NEA Says China Scandals Didn’t Affect Investments

(Reuters) – New Enterprise Associates (NEA), a leading venture capital firm, said on Wednesday it will stick to its business plan in China despite scandals involving some overseas-listed Chinese companies as negative sentiment has been overblown.

NEA plans to list one of its China portfolio companies in the United States this year and will submit IPO applications for two other Chinese firms, as it keeps its pace of investing in three to four companies in the country every year, managing director Xiaodong Jiang said, declining to name the companies.

“Current sentiment is very negative towards Chinese companies … and those seeking an IPO next week or next month will be most impacted,” Jiang told reporters on the sidelines of a private equity conference in Hangzhou. “But such fears have been exaggerated and are expected to fade in a few months’ time. Most Chinese companies are trustworthy.”

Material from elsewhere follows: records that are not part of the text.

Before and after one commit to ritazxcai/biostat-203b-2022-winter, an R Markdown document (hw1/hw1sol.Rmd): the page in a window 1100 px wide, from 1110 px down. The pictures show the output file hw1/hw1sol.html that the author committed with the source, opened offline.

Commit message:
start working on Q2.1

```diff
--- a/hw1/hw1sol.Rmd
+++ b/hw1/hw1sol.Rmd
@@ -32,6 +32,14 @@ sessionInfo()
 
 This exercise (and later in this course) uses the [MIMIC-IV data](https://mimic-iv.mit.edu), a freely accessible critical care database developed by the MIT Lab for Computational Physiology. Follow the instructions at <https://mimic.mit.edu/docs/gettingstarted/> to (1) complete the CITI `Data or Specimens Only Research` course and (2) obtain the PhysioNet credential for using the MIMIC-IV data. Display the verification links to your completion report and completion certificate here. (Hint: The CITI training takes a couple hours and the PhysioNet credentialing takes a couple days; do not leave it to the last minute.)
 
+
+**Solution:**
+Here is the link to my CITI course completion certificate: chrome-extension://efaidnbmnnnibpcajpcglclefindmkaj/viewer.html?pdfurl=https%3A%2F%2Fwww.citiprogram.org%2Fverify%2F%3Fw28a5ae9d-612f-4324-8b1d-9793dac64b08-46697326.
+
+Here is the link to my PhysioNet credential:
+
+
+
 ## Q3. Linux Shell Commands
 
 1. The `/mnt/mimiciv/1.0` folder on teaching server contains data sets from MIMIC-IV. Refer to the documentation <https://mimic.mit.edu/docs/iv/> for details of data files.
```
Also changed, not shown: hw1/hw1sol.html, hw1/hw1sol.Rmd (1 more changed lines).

Investor concern over the integrity of Chinese companies, triggered by a series of accounting scandals at firms such as Sino-Forest Corp and fuelled by negative research reports from short sellers such as Muddy Waters, have knocked down prices of overseas-listed Chinese companies and thwarted several IPO plans.

NEA, a shareholder in Muddy Waters target Spreadtrum Communication, is confident about the Chinese chip company’s integrity and its business prospects, Jiang said.

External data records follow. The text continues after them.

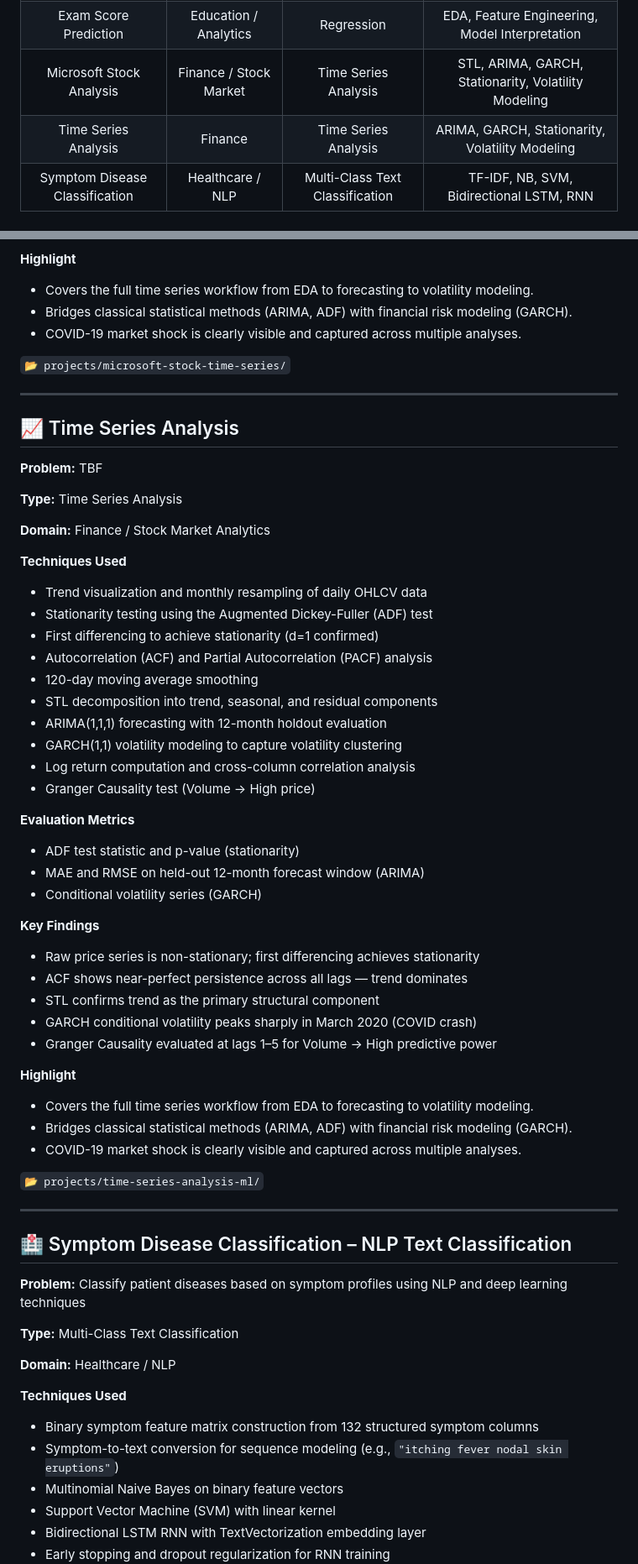
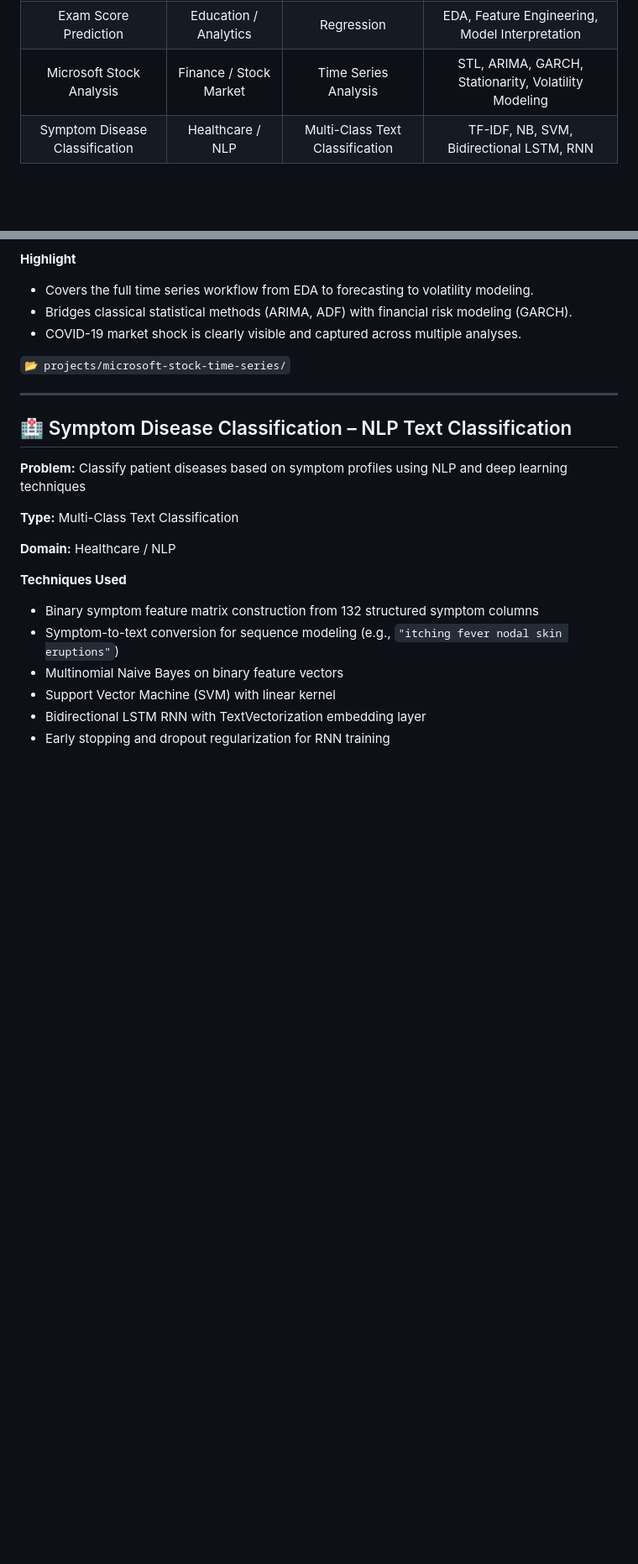
Before and after one commit to jep9731/personal-kaggle-ml-portfolio, a Markdown page: README.md, 2 parts joined by grey strips. Shown at 84% size. GitHub-like rendering; blank space fills up the shorter version.

```diff
--- a/README.md
+++ b/README.md
@@ -13,7 +13,6 @@ This repository emphasizes **clear problem framing**, **exploratory analysis**,
 | Breast Cancer Diagnostic | Healthcare | Binary Classification | Model Evaluation, Scaling |
 | Exam Score Prediction | Education / Analytics | Regression | EDA, Feature Engineering, Model Interpretation |
 | Microsoft Stock Analysis | Finance / Stock Market | Time Series Analysis | STL, ARIMA, GARCH, Stationarity, Volatility Modeling |
-| Time Series Analysis | Finance | Time Series Analysis | ARIMA, GARCH, Stationarity, Volatility Modeling |
 | Symptom Disease Classification | Healthcare / NLP | Multi-Class Text Classification | TF-IDF, NB, SVM, Bidirectional LSTM, RNN |
 
 ## 📂 Repository Structure
@@ -334,51 +281,6 @@ Full technical details, notebooks, results, and evaluations are available inside
 
 ---
 
-## 📈 Time Series Analysis
-
-**Problem:** TBF
-
-**Type:** Time Series Analysis
-
-**Domain:** Finance / Stock Market Analytics
-
-**Techniques Used**
-
-* Trend visualization and monthly resampling of daily OHLCV data
-* Stationarity testing using the Augmented Dickey-Fuller (ADF) test
-* First differencing to achieve stationarity (d=1 confirmed)
-* Autocorrelation (ACF) and Partial Autocorrelation (PACF) analysis
-* 120-day moving average smoothing
-* STL decomposition into trend, seasonal, and residual components
-* ARIMA(1,1,1) forecasting with 12-month holdout evaluation
-* GARCH(1,1) volatility modeling to capture volatility clustering
-* Log return computation and cross-column correlation analysis
-* Granger Causality test (Volume → High price)
-
-**Evaluation Metrics**
-
-* ADF test statistic and p-value (stationarity)
-* MAE and RMSE on held-out 12-month forecast window (ARIMA)
-* Conditional volatility series (GARCH)
-
-**Key Findings**
-
-* Raw price series is non-stationary; first differencing achieves stationarity
-* ACF shows near-perfect persistence across all lags — trend dominates
-* STL confirms trend as the primary structural component
-* GARCH conditional volatility peaks sharply in March 2020 (COVID crash)
-* Granger Causality evaluated at lags 1–5 for Volume → High predictive power
-
-**Highlight**
-
-* Covers the full time series workflow from EDA to forecasting to volatility modeling.
-* Bridges classical statistical methods (ARIMA, ADF) with financial risk modeling (GARCH).
-* COVID-19 market shock is clearly visible and captured across multiple analyses.
-
-`📂 projects/time-series-analysis-ml/`
-
----
-
 ## 🏥 Symptom Disease Classification – NLP Text Classification
 
 **Problem:** Classify patient diseases based on symptom profiles using NLP and deep learning techniques
```
Also changed, not shown: other parts of README.md (+0 -52 lines).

Spreadtrum’s shares plunged after Muddy Waters questioned the company’s accounting practices in a negative public letter, but has rebounded sharply following clarification by Spreadtrum’s management.

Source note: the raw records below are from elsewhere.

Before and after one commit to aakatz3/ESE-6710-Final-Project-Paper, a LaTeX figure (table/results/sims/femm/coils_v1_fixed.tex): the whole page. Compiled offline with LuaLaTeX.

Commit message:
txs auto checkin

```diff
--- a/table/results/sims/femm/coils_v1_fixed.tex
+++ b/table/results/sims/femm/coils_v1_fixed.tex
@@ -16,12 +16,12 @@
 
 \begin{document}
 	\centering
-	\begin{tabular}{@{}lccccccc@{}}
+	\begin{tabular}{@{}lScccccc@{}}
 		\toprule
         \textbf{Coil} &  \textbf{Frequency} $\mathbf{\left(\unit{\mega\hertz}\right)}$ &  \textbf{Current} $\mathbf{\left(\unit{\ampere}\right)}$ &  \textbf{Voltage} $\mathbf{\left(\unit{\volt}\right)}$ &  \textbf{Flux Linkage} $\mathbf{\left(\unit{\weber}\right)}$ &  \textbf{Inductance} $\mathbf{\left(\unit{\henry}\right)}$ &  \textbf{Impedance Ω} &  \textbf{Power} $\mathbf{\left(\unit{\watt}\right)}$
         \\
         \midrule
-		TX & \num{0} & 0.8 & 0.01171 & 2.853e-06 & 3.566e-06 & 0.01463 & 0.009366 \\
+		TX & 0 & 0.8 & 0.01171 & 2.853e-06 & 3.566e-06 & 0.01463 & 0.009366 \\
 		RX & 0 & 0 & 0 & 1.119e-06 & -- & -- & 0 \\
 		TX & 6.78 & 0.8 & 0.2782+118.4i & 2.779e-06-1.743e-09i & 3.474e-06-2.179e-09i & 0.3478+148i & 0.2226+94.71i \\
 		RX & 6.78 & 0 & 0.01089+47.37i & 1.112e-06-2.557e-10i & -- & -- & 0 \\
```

“Time will tell whether the water is muddy or clear,” Jiang said. “Practices by some companies are outrageous and irresponsible, and there could also be other untold purposes.”

Jiang said some overseas-listed Chinese companies were problematic, but added that many such firms were misled into foreign capital markets by some western investment banks in the immediate wake of the financial crisis when cash was badly needed.

NEA, which has $11 billion under management globally, has invested about a quarter of its money in emerging markets China and India and that proportion will rise over time, Jiang said.

Since entering China in 2003, NEA has invested about $400 million in a portfolio of more than 20 companies, including e-commerce business, mobile payment service provider Lianlian Pay and Novast Pharmaceuticals.

(By Samuel Shen and Jacqueline Wong)